### [REQUIRED WORK]
Below are the records. List every line holding the word "extends".

--------------------

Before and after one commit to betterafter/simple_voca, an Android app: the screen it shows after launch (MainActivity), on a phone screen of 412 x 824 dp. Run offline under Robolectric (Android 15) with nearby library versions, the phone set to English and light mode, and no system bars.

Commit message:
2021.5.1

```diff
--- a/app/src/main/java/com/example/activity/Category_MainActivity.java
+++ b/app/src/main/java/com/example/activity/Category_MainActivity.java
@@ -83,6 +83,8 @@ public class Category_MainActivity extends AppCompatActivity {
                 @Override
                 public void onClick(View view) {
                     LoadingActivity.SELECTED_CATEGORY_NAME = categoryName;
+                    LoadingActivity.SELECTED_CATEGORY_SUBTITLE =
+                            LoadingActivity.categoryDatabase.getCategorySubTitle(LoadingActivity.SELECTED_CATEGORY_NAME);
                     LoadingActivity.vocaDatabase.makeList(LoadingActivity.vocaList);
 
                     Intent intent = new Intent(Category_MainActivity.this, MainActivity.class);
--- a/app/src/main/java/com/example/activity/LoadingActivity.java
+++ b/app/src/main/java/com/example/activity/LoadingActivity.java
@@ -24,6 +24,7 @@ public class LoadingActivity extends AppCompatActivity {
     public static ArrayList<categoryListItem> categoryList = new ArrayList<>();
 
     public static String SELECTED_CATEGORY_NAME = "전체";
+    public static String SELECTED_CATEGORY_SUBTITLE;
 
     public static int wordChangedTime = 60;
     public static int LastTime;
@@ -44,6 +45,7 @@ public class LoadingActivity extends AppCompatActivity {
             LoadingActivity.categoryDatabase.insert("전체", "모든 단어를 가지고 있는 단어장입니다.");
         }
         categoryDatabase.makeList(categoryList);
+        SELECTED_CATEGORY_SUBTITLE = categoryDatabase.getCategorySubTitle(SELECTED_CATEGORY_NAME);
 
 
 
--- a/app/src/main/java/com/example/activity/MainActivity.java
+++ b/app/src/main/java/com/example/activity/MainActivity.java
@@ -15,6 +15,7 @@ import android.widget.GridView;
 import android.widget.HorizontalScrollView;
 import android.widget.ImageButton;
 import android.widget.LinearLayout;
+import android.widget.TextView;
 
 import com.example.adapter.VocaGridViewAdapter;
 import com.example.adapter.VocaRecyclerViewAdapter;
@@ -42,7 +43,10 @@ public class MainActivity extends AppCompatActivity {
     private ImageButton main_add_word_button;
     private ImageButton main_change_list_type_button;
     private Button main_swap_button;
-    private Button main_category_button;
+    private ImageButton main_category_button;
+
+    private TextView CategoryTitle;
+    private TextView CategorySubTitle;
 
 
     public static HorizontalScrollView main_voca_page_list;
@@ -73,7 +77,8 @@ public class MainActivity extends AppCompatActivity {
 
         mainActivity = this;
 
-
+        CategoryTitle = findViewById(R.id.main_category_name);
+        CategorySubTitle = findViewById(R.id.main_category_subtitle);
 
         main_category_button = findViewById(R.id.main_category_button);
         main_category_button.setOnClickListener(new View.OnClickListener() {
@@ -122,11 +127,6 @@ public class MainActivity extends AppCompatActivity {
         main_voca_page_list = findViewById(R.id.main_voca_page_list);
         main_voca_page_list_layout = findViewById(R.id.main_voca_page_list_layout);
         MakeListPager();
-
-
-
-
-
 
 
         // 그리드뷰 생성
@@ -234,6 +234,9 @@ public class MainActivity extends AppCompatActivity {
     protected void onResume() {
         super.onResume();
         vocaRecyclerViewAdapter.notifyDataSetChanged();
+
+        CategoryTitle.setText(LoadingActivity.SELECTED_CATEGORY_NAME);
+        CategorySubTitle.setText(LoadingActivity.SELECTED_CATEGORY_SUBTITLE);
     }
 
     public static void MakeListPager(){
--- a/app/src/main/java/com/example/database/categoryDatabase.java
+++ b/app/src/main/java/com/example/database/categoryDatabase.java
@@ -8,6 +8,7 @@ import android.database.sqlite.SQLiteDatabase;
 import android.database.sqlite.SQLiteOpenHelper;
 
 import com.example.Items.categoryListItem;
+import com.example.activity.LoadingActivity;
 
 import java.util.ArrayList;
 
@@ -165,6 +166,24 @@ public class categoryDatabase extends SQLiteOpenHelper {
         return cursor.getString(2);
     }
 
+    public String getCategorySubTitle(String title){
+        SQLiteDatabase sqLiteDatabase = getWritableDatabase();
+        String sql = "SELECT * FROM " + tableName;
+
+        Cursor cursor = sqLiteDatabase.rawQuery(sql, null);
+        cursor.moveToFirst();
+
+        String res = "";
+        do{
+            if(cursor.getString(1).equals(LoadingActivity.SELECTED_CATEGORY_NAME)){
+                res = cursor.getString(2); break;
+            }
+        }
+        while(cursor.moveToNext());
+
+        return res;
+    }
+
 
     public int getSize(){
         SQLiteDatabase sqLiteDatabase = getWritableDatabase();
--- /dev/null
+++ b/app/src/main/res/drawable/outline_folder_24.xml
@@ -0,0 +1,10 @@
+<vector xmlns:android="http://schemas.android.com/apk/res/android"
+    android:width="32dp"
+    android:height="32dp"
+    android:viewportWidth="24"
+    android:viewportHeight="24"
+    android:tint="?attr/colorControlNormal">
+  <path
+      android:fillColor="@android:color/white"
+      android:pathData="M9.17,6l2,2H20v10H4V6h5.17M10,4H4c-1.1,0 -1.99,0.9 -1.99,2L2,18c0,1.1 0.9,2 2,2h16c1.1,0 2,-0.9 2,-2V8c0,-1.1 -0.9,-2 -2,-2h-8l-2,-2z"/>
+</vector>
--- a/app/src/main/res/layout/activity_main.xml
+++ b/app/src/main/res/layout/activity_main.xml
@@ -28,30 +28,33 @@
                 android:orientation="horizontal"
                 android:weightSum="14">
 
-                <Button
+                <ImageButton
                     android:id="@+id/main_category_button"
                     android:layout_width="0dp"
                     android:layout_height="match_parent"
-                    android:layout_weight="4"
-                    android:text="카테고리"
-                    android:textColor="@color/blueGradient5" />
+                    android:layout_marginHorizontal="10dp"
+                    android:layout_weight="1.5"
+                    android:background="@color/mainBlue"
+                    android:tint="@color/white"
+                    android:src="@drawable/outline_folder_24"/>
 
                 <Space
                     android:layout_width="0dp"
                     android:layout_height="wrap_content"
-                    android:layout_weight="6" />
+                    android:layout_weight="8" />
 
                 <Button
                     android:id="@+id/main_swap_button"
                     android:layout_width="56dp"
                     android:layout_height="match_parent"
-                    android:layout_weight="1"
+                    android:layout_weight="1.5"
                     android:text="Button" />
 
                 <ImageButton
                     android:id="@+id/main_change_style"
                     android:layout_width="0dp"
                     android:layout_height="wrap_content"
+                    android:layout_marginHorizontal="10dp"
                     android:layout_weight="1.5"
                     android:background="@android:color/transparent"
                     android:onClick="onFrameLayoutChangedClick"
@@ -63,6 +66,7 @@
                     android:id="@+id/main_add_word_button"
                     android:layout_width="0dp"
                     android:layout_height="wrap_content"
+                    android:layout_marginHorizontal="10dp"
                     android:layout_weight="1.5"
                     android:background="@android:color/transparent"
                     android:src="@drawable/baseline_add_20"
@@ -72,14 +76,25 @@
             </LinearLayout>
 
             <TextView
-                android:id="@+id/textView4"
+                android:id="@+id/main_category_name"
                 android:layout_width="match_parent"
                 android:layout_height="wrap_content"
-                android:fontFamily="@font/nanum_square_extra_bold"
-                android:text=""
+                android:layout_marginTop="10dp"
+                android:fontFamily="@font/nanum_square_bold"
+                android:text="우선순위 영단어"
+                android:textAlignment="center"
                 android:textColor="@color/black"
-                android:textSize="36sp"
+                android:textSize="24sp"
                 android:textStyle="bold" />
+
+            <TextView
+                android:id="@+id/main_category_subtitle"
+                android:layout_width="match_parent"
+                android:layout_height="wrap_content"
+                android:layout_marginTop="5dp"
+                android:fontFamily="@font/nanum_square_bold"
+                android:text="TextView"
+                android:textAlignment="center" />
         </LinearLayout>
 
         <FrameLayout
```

--------------------

### [RESULT OF THIS TASK]
@@ -83,6 +83,8 @@ public class Category_MainActivity extends AppCompatActivity {
@@ -24,6 +24,7 @@ public class LoadingActivity extends AppCompatActivity {
@@ -44,6 +45,7 @@ public class LoadingActivity extends AppCompatActivity {
@@ -42,7 +43,10 @@ public class MainActivity extends AppCompatActivity {
@@ -73,7 +77,8 @@ public class MainActivity extends AppCompatActivity {
@@ -122,11 +127,6 @@ public class MainActivity extends AppCompatActivity {
@@ -234,6 +234,9 @@ public class MainActivity extends AppCompatActivity {
@@ -165,6 +166,24 @@ public class categoryDatabase extends SQLiteOpenHelper {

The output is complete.